Developing TypeScript applications is basically getting better in every way: cycles are faster, the tools are more helpful, and less configuration is needed to get a good result. The era of Webpack and Babel were essential stepping stones to getting here, but this era is better.

Remix, RPC and better approaches to doing CRUD with web apps

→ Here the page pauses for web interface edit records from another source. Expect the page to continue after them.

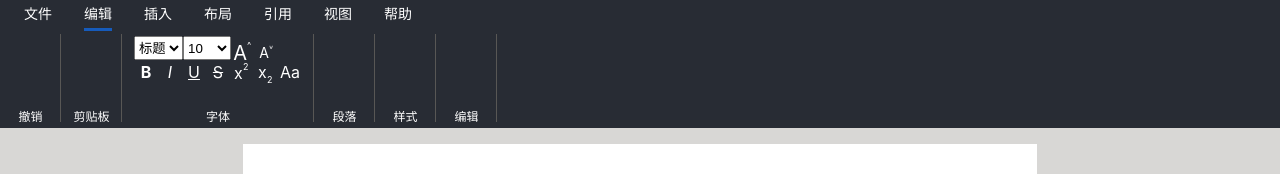
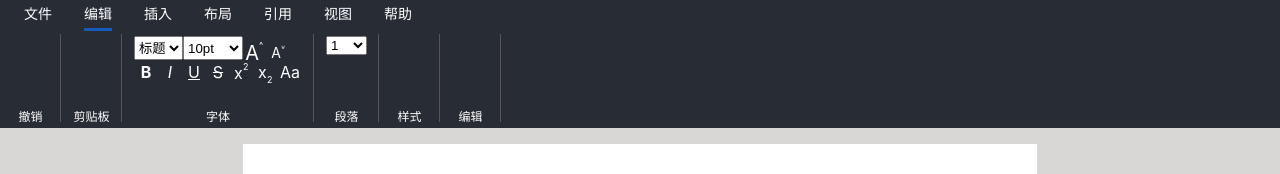
Before and after one commit to watsonserve/doc-editor, a React (Create React App) app: page / in a window 1280 px wide. Both pictures are taken after a click on the item "编辑". Shown: the top 174 px of the page. Built offline with nearby package versions, Linux system fonts and the light colour scheme.

Commit message:
ParagraphTool

```diff
--- a/src/toolbar/edit-tools.tsx
+++ b/src/toolbar/edit-tools.tsx
@@ -3,7 +3,7 @@ import { IToolProps } from './types';
 import ToolBlk from './tool-blk';
 
 const fontFamilyList = ['标题', '正文'];
-const fontSizeList = [10, 10.5, 11, 11.5, 12];
+const fontSizeList = [10, 10.5, 11, 11.5, 12, 16];
 
 function FontTool(props: IToolProps) {
   const fontFamilyChange = (ev: React.ChangeEvent<HTMLSelectElement>) => {
@@ -11,7 +11,7 @@ function FontTool(props: IToolProps) {
   };
 
   const fontSizeChange = (ev: React.ChangeEvent<HTMLSelectElement>) => {
-    props.onChange('fontSize', ev.target.value);
+    props.onChange('fontSize', +ev.target.value * props.dpi / 72);
   };
 
   const handleFontSizeL = () => {};
@@ -28,7 +28,7 @@ function FontTool(props: IToolProps) {
         </select>
         <select onChange={fontSizeChange}>
         {
-          fontSizeList.map(x => (<option value={x} key={x}>{x}</option>))
+          fontSizeList.map(x => (<option value={x} key={x}>{x}pt</option>))
         }
         </select>
         <a className="edit-tools-btn" onClick={handleFontSizeL}>
@@ -65,6 +65,25 @@ function FontTool(props: IToolProps) {
   );
 }
 
+function ParagraphTool(props: IToolProps) {
+  const lineHeightChange = (ev: React.ChangeEvent<HTMLSelectElement>) => {
+    props.onChange('lineHeight', ev.target.value);
+  };
+  const lineHeightList = [1, 1.5, 2];
+
+  return (
+    <ToolBlk title="段落">
+      <div className="edit-tools-btns">
+        <select onChange={lineHeightChange}>
+        {
+          lineHeightList.map(x => (<option value={x} key={x}>{x}</option>))
+        }
+        </select>
+      </div>
+    </ToolBlk>
+  );
+}
+
 export default function EditTools(props: IToolProps) {
 
   return (
@@ -74,8 +93,7 @@ export default function EditTools(props: IToolProps) {
       <ToolBlk title="剪贴板">
       </ToolBlk>
       <FontTool {...props} />
-      <ToolBlk title="段落">
-      </ToolBlk>
+      <ParagraphTool {...props} />
       <ToolBlk title="样式">
       </ToolBlk>
       <ToolBlk title="编辑">
```
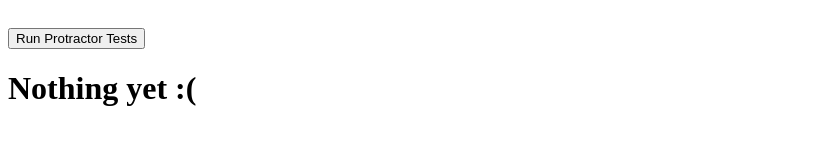
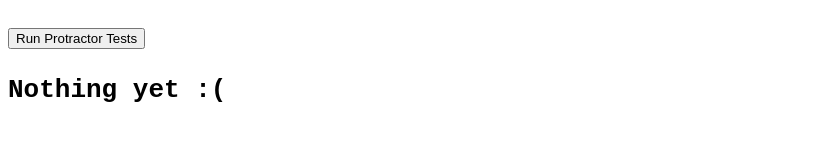
Before and after one commit to icavanaugh95/project2, an Angular app in the folder frontend/: page / in a window 1280 px wide. Shown: the part 290-434 px from the top of the page, without its empty margins (0-835 px from the left). Built offline with nearby package versions, Linux system fonts and the light colour scheme.

Commit message:
added pre tags for protractor results

```diff
--- a/frontend/src/app/app.component.html
+++ b/frontend/src/app/app.component.html
@@ -9,4 +9,4 @@
 <button (click) = "getQualityAuditTestResults()">Run Quality Audit Page Tests</button>
 <h1>{{ qualityAuditResults }}</h1><br>
 <button (click) = "getProtractorResults()">Run Protractor Tests</button>
-<h1>{{ protractorResults }}</h1><br>
+<h1><pre>{{ protractorResults }}</pre></h1><br>
```
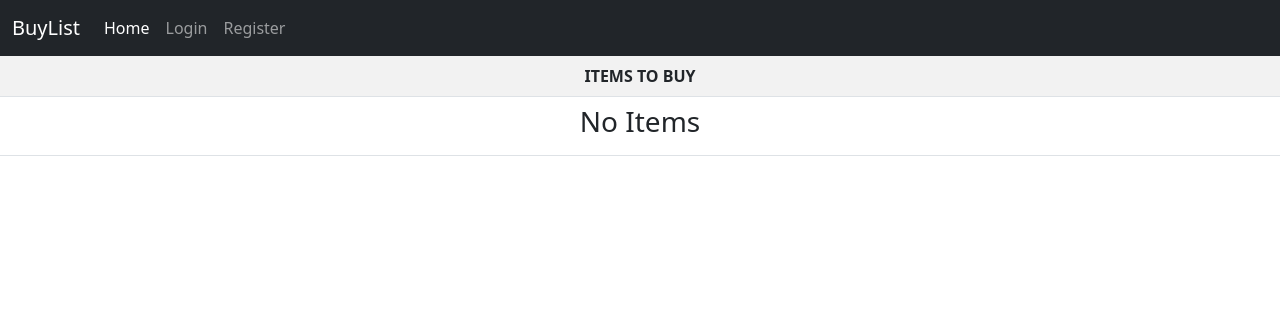
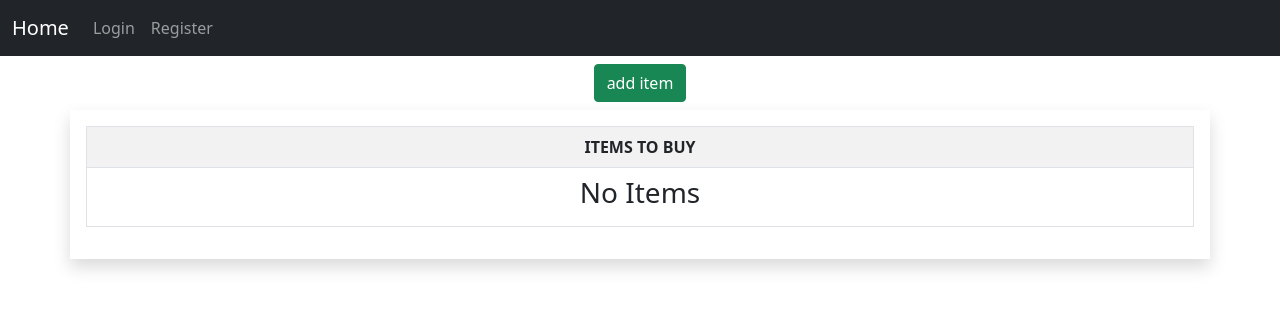
Before and after one commit to kameshkotwani/todo-django, a Django app: template base/templates/base/task_list.html in a window 1280 px wide. Shown: the top 310 px of the page. Run offline with Django 3.2, Linux system fonts and the light colour scheme; the template is opened without the code that fills it, so the values that code supplies are empty.

Commit message:
added edit, delete, back functions

```diff
--- a/base/templates/base/base.html
+++ b/base/templates/base/base.html
@@ -14,23 +14,21 @@
     <!-- navbar -->
     <nav class="navbar navbar-expand-lg navbar-dark bg-dark">
       <div class="container-fluid">
-        <a class="navbar-brand" href="#">BuyList</a>
+        <a class="navbar-brand" href="{% url 'tasks' %}">Home</a>
         <button class="navbar-toggler" type="button" data-bs-toggle="collapse" data-bs-target="#navbarNav" aria-controls="navbarNav" aria-expanded="false" aria-label="Toggle navigation">
           <span class="navbar-toggler-icon"></span>
         </button>
         <div class="collapse navbar-collapse" id="navbarNav">
           <ul class="navbar-nav">
             <li class="nav-item">
-              <a class="nav-link active" aria-current="page" href="#">Home</a>
-            </li>
-            <li class="nav-item">
               <a class="nav-link" href="#">Login</a>
             </li>
-            <li class="nav-item">
-              <a class="nav-link" href="#">Register</a>
-            </li>
+              <li class="nav-item">
+                <a class="nav-link" href="#">Register</a>
+              </li>
           </ul>
         </div>
+
       </div>
     </nav><!-- navbar -->
     {% block content %}
--- a/base/templates/base/task_list.html
+++ b/base/templates/base/task_list.html
@@ -1,26 +1,34 @@
 {% extends 'base.html' %}
 
-{% block title %}
-Task Lists
-{% endblock %}
+{% block title %} Task Lists {% endblock %}
 
 {% block content %}
-  <table class="table table-striped">
+<div class="m-1 p-1 d-flex justify-content-center">
+  <a href="{% url 'task-create' %}">
+    <button class="btn btn-success btn-hover">add item</button>
+  </a>
+</div>
+<div class="container shadow p-3">
+<table class="table table-striped table-hover border">
   <tr>
-      <th class="text-center" colspan="2">ITEMS TO BUY </th>
-      <!-- <th class="text-center"></th> -->
-
+    <th class="text-center" colspan="4">ITEMS TO BUY</th>
   </tr>
   <tr>
     {% for task in tasks %}
-    <td >{{ task.title }}</td>
-    <td ><a href="{% url 'task' task.id %}">View</a></td>
+    <td>{{ task.title }}</td>
+
+    <td><a href="{% url 'task' task.id %}"><button class="btn btn-primary">View</button></a></td>
+
+    <td><a href="{% url 'task-update' task.id %}"><button class="btn btn-warning">edit</button></a></td>
+
+    <td><a href="{% url 'task-delete' task.id %}"><button class="btn btn-danger">delete</button></a></td>
   </tr>
   <tr>
     {% empty %}
-    <td class="text-center"> <h3>No Items</h3></td>
+    <td class="text-center"><h3>No Items</h3></td>
     {% endfor %}
   </tr>
 </table>
+</div>
 
 {% endblock%}
```
Also changed, not shown: base/templates/base/task_confirm_delete.html (added, +22 -0 lines), base/templates/base/task_form.html (+10 -1 lines), base/urls.py (+5 -2 lines), base/views.py (+11 -3 lines). Lines whose indentation alone changed are shown as unchanged.
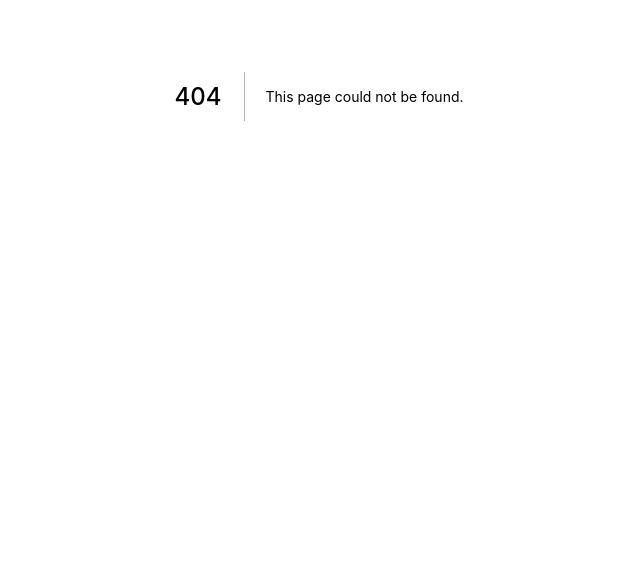
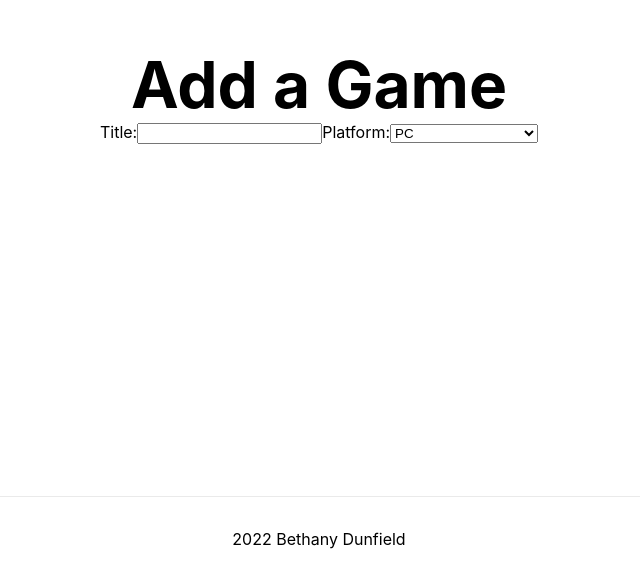
Before and after one commit to brdunfield/game-tracker, a Next.js app: page /add in a window 1280 px wide. Before the commit this address had no page. Shown: the part 304-885 px from the top of the page, without its empty margins (321-961 px from the left). Before the commit the page ends 800 px from the top, so only its background shows below. Built offline with nearby package versions, Linux system fonts and the light colour scheme.

Commit message:
Scaffold out pages and structure

```diff
--- /dev/null
+++ b/components/container.js
@@ -0,0 +1,26 @@
+import Head from 'next/head'
+import styles from '../styles/Container.module.css'
+
+const Container = (props) => {
+  const { title, children } = props;
+  return (
+    <div className={styles.container}>
+      <Head>
+        <title>{title} - Game Tracker</title>
+        <meta name="description" content="Generated by create next app" />
+        <link rel="icon" href="/favicon.ico" />
+      </Head>
+
+      <main className={styles.main}>
+        <h1 className={styles.title}>{title}</h1>
+        {children}
+      </main>
+
+      <footer className={styles.footer}>
+        <span>2022 Bethany Dunfield</span>
+      </footer>
+    </div>
+  )
+};
+
+export default Container;
--- /dev/null
+++ b/pages/add.js
@@ -0,0 +1,33 @@
+import Container from "../components/container";
+
+const AddGame = (props) => {
+  return (
+    <Container title="Add a Game">
+      <form method="post">
+        <label htmlFor="name">Title:</label>
+        <input type="text" id="name" name="name" />
+
+        <label htmlFor="platform">Platform:</label>
+        <select id="platform" name="platform" >
+          <option value="pc">PC</option>
+          <option value="switch">Nintendo Switch</option>
+          <option value="3ds">Nintendo 3DS</option>
+          <option value="ds">Nintendo DS</option>
+          <option value="gba">Game Boy Advanced</option>
+          <option value="wiiu">Wii U</option>
+          <option value="gamecube">Gamecube</option>
+          <option value="n64">Nintendo 64</option>
+          <option value="wii">Wii</option>
+          <option value="ps4">Playstation 4</option>
+          <option value="ps3">Playstation 3</option>
+          <option value="ps2">Playstation 2</option>
+          <option value="ps1">Playstation 1</option>
+          <option value="vita">Playstation Vita</option>
+          <option value="mobile">Mobile</option>
+        </select>
+      </form>
+    </Container>
+  )
+};
+
+export default AddGame;
--- a/styles/Home.module.css
+++ b/styles/Container.module.css
@@ -26,17 +26,6 @@
   justify-content: center;
   align-items: center;
   flex-grow: 1;
-}
-
-.title a {
-  color: #0070f3;
-  text-decoration: none;
-}
-
-.title a:hover,
-.title a:focus,
-.title a:active {
-  text-decoration: underline;
 }
 
 .title {
```
Also changed, not shown: pages/games.js (added, +12 -0 lines), pages/index.js (+9 -64 lines), public/vercel.svg (deleted), 1 other file (tests, documents, lock files or other folders).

What I think bugged me most back when I wrote about the problems with single-page apps was the absence of a plan for data: how frontend code would interact with the backend and do basic CRUD operations. It seemed like the stock answer was that there was a “backend team” that produced APIs that somehow the frontend team was able to “consume” in frontend applications, but in most cases this just never worked. The two pieces could never be fully isolated, and a lot of times this backend/frontend distinction inspired a waterfall development methodology of designing APIs and hoping that they were the right ones, with expensive and slow cycles to update them when they inevitably didn’t fit the application’s needs.

This dynamic is certainly still happening, but we’re seeing some movements away from it. Remix integrated data loading and updating into each route in a way that, again, distinctly reminds me of Rails’s controller system. We’ve also got a resurgence of RPC systems for loading and updating data with Blitz and trpc. I’m rooting for both, and I’m using Blitz for Placemark, though trpc is the one gaining steam.

PaaS is back in fashion

I think there was an era recently when startups were strongly encouraged to use AWS, Google Cloud, or Azure, but at the same time those cloud services were an exceptionally bad fit for most startups. When you were building your platform using ClickOps (clicking around the AWS console), Kubernetes, or CloudFormation, or whatever - it was negative ROI.

Companies were spending precious time building custom server setups that were worse than Heroku defaults. Heroku - a Platform as a Service, just let you run applications and not worry about networking or operating systems. It was a good level of abstraction, but it was nearly abandoned by its creators and wasn’t keeping up with web technology.

Thankfully, right as Heroku eliminated their free tier and got hacked, a new group of companies entered the ring to offer a similar level of abstraction but updated for 2022. Render might be the most similar to Heroku, then there’s Railway and Fly with more emphasis on “edge compute”, and Flight Control offering a thinner layer on top of AWS.

I think it turns out that configuring security groups and making decisions about regions and Ubuntu versions is not a good use of developers time, and that the AWS/Kubernetes standard was only really attractive to large companies with dedicated devops teams.

The Apple M1 fixed computers

One more update. In 2019, I wrote “Something is wrong with computers”, about stagnating CPU, disk, and memory specifications for laptops. At least for Apple laptops, the subject of that post and the kind that I use, this has really changed.

In 2019, the maximum RAM ever configurable in a MacBook was 16GB. It’s now 64GB in the MacBook Pro with an M1 Max chip. The most storage configurable, ever, was 750 gigabytes, and in 2019 that number had decreased to 512GB. You can now get a MacBook pro with an 8TB disk. Clock speed is still around 3Ghz, but the M1 chips are dramatically faster than 2019’s, with better battery time.